**User interface change data**
__________

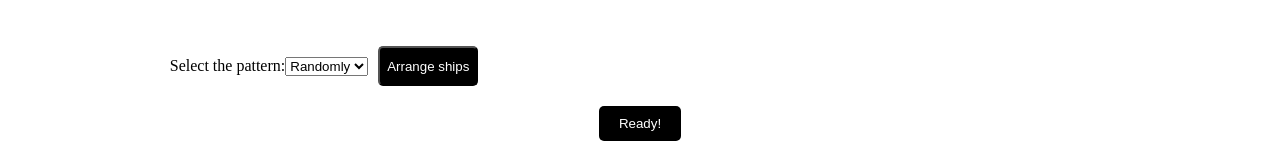
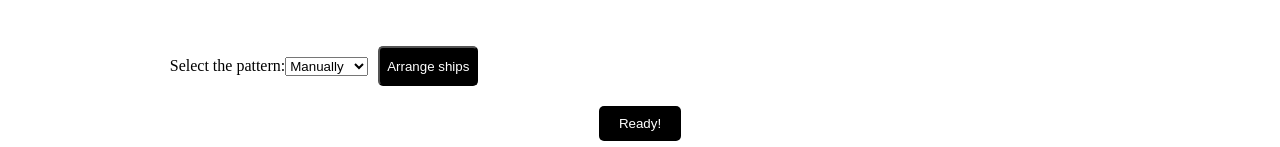
Before and after one commit to MaxKorop/Sea-battle, a React (Create React App) app in the folder client/: page /game in a window 1280 px wide. Shown: the part 509-656 px from the top of the page. Built offline with nearby package versions, Linux system fonts and the light colour scheme; no server answers; a web font is replaced by a local one.

Commit message:
Refactoring

```diff
--- a/client/src/components/Patterns/SelectPattern.jsx
+++ b/client/src/components/Patterns/SelectPattern.jsx
@@ -8,7 +8,7 @@ const SelectPattern = observer(() => {
     const { game } = useContext(Context);
 
     const arrange = () => {
-        if (!game.shipCoords.length) {
+        if (!game.shipCoords.length && selectRef.current.value !== 'manual') {
             const selectedValue = selectRef.current.value
             let pattern;
             selectedValue === 'random' ? pattern = patterns[selectedValue]() : pattern = patterns[selectedValue];
@@ -22,6 +22,7 @@ const SelectPattern = observer(() => {
         <div>
             <label htmlFor="patterns">Select the pattern:</label>
             <select name='patterns' id="patterns" ref={selectRef}>
+                <option value="manual">Manually</option>
                 <option value="random">Randomly</option>
                 <option value="1">1</option>
                 <option value="2">2</option>
--- a/client/src/components/Profile/ProfilePage.jsx
+++ b/client/src/components/Profile/ProfilePage.jsx
@@ -7,6 +7,7 @@ import { Context } from "../..";
 
 const ProfilePage = observer(() => {
     const { user } = useContext(Context);
+    console.log(user.login);
 
     return (
         <div className="profile-page">
```
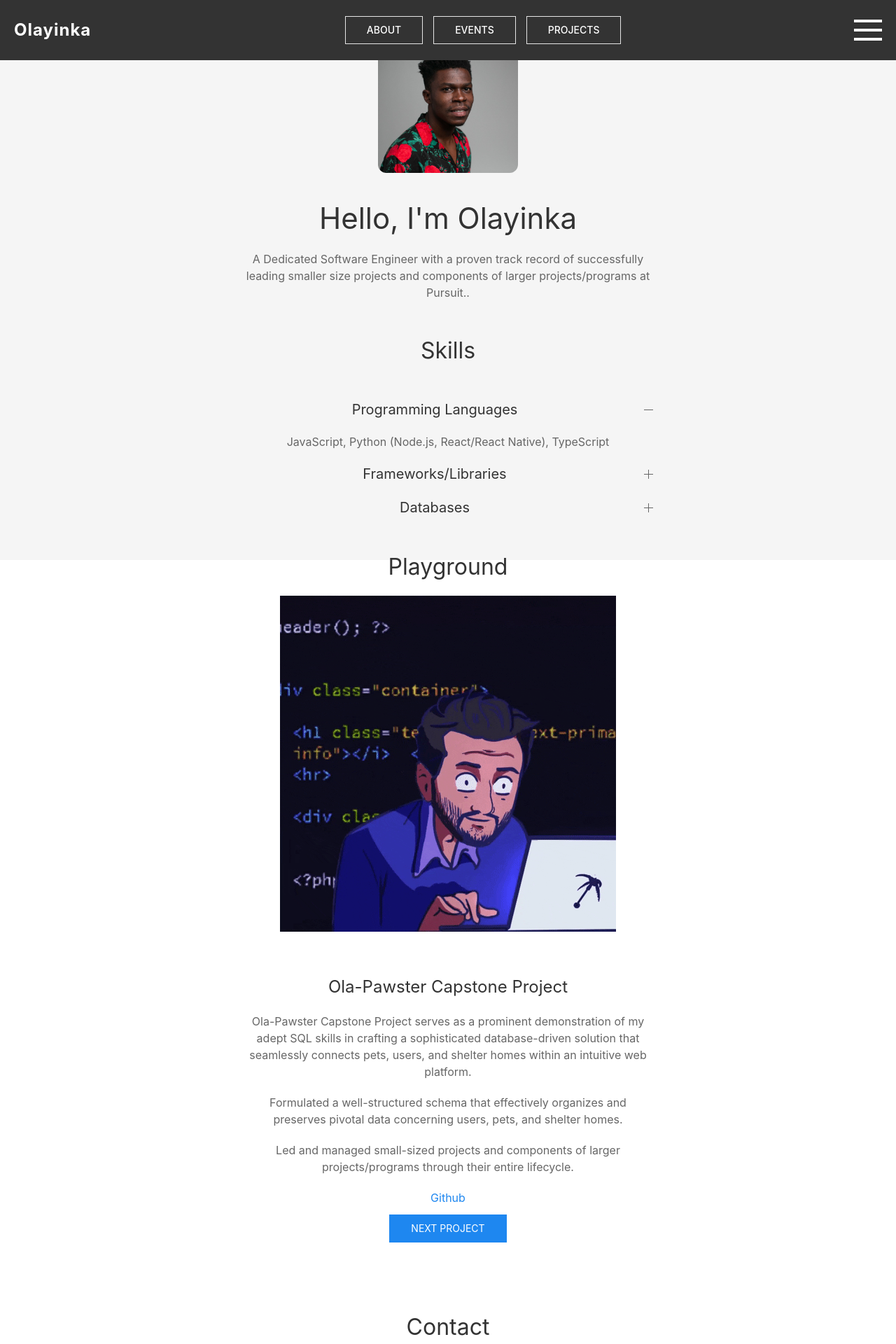
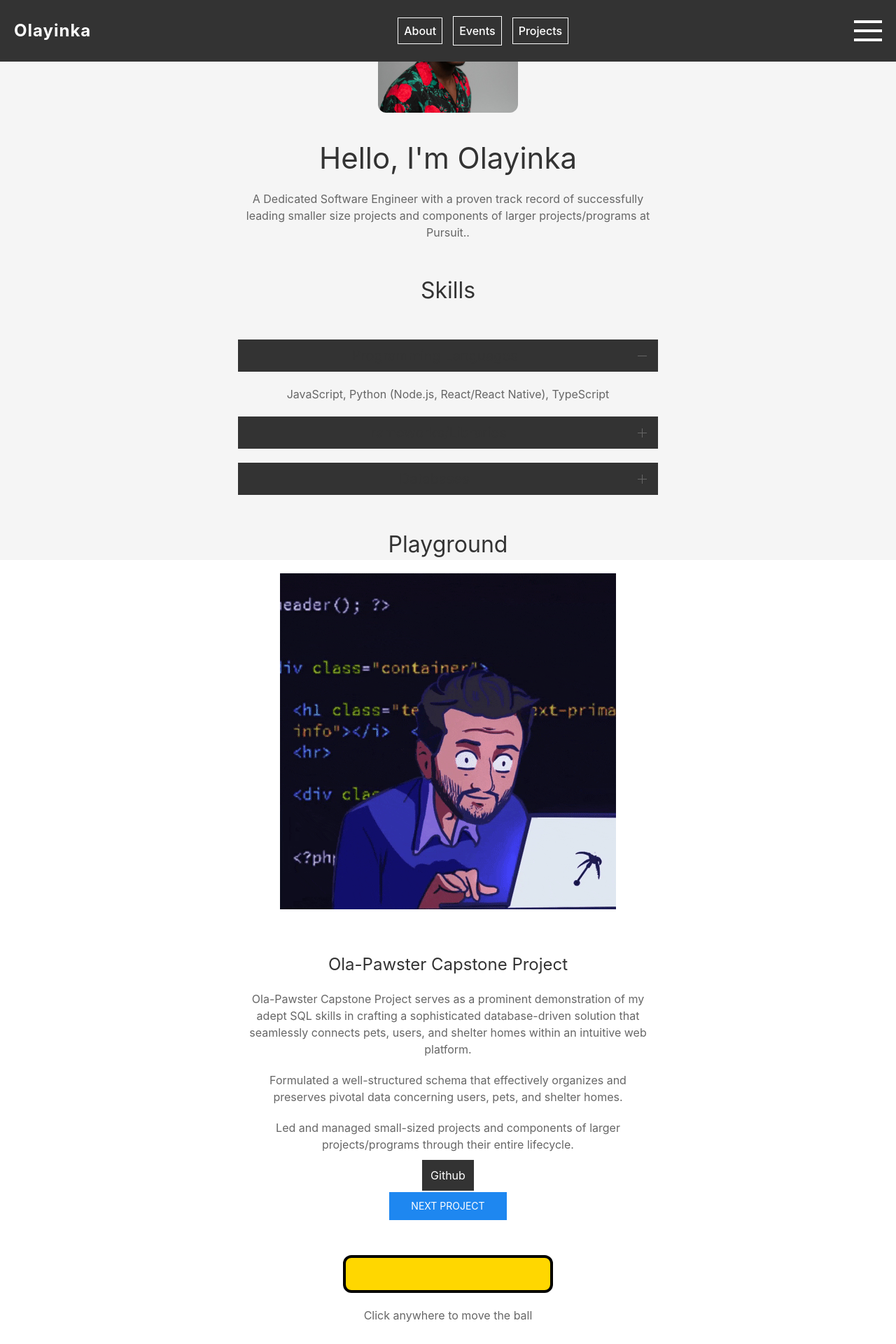
Before and after one commit to Olayinka19/Portfolio, a React (Create React App) app: page / in a window 1280 px wide. Shown: the top 1920 px of the page at 70% size. Built offline with nearby package versions, Linux system fonts and the light colour scheme.

Commit message:
transition

```diff
--- a/package.json
+++ b/package.json
@@ -7,6 +7,7 @@
     "@testing-library/react": "^13.4.0",
     "@testing-library/user-event": "^13.5.0",
     "axios": "^1.4.0",
+    "framer-motion": "^10.16.2",
     "react": "^18.2.0",
     "react-dom": "^18.2.0",
     "react-router-dom": "^6.15.0",
--- a/src/Components/Home.css
+++ b/src/Components/Home.css
@@ -8,6 +8,36 @@
     padding: 0 20px;
     background-color: #f5f5f5;
     transition: background-color 1s ease;
+  }
+  .container{
+    width:300px;
+    height:300px;
+    border-radius:12px;
+    border: 4px solid black;
+    display:flex;
+    padding: 23px 12px;
+    background-color: gold;
+    transition:
+      width 3s,
+      height 3s,
+      background-color 3s,
+      rotate 3s;
+  }
+  .container:hover{
+    background-color: blue;
+    width: 400px;
+    height: 400px;
+    rotate: 180deg;
+  }
+  .ball {
+    border-radius: 25px;
+    width: 50px;
+    height: 50px;
+    background: rgb(74, 67, 67);
+    position: absolute;
+    top: 0;
+    left: 0;
+    transition: transform 1s;
   }
 
   /* Styles for the intro section */
--- a/src/Components/Home.js
+++ b/src/Components/Home.js
@@ -2,7 +2,7 @@ import React, { useState } from 'react';
 import './Home.css';
 import ola from './assets/ola.jpeg'
 import GIF from './assets/giphy.gif'; // Import your GIF
-
+import { motion } from "framer-motion";
 
 
 const projectsData = [
@@ -26,6 +26,17 @@ const projectsData = [
       githubLink: 'https://github.com/Olayinka19/Ahead-Shopping',
     },
   ];
+
+  const f = document.getElementById("foo");
+  document.addEventListener(
+    "click",
+    (ev) => {
+      f.style.transform = `translateY(${ev.clientY - 25}px)`;
+      f.style.transform += `translateX(${ev.clientX - 25}px)`;
+    },
+    false,
+  );
+
 const Home = () => {
   const [gameStarted, setGameStarted] = useState(false);
   const [currentProject, setCurrentProject] = useState(0);
@@ -75,6 +86,7 @@ const Home = () => {
       <br />
       <img className='image' src={ola} width="220px" height="220px" />
       <h1 class="uk-animation-slide-right">Hello, I'm Olayinka</h1>
+
       <p>{`A Dedicated Software Engineer with a proven track record of successfully leading smaller size projects and components of larger projects/programs at Pursuit..`}</p>
       {/* <button className="start-button" onClick={startGame}>
         Start the Journey
@@ -125,6 +137,9 @@ const Home = () => {
         Next Project
       </button>
     </section>
+    <div class="container"> </div>
+    <p>Click anywhere to move the ball</p>
+<div id="foo" class="ball"></div>
 
     <section className={`contact ${gameStarted ? 'visible' : ''}`}>
 
@@ -136,6 +151,10 @@ const Home = () => {
 
     <br />
 
+
+
+
+
   </div>
   );
 };
--- a/src/Components/NavBar.css
+++ b/src/Components/NavBar.css
@@ -3,6 +3,28 @@
   margin: 0;
   padding: 0;
   box-sizing: border-box;
+}
+nav{
+  display: flex;
+  gap: 0.6rem;
+}
+
+a {
+  flex: 1;
+  background-color:#333;
+  color: #fff;
+  border:1px solid;
+  padding: 0.5rem;
+  text-align: center;
+  text-decoration: none;
+  transition: all 0.6s ease-out;
+}
+
+a:hover,
+a:focus
+{
+ background-color: #fff;
+  color: #333;
 }
 
 /* Basic styling for the navigation bar */
--- a/src/Components/NavBar.js
+++ b/src/Components/NavBar.js
@@ -13,12 +13,12 @@ const NavBar = () => {
     <nav className={`navbar ${menuOpen ? 'active' : ''}`}>
     <div className="logo">Olayinka</div>
     <ul className={`nav-links ${menuOpen ? 'active' : ''}`}>
-      <li><a class="uk-button uk-button-default" href="#">About</a></li>
-      <a class="uk-button uk-button-default" href="/EventList">Events</a>
+      <li><a  href="#">About</a></li>
+      <a  href="/EventList">Events</a>
       <li className="dropdown">
-        <a class="uk-button uk-button-default" href="/Portfolio">Projects</a>
+        <a  href="/Portfolio">Projects</a>
         <div className="dropdown-content">
-        {/* <a class="uk-button uk-button-default" href="#">Fall Events</a> */}
+        {/* <a  href="#">Fall Events</a> */}
           {/* Add more dropdown items */}
         </div>
       </li>
```
Also changed, not shown: src/index.css (line endings or trailing spaces), 1 other file (tests, documents, lock files or other folders).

__________

**ACTIVITY**
Filter the entries above and copy only the lines that hold "container".

**EXERCISE RESPONSE**
+  .container{
+  .container:hover{
+    <div class="container"> </div>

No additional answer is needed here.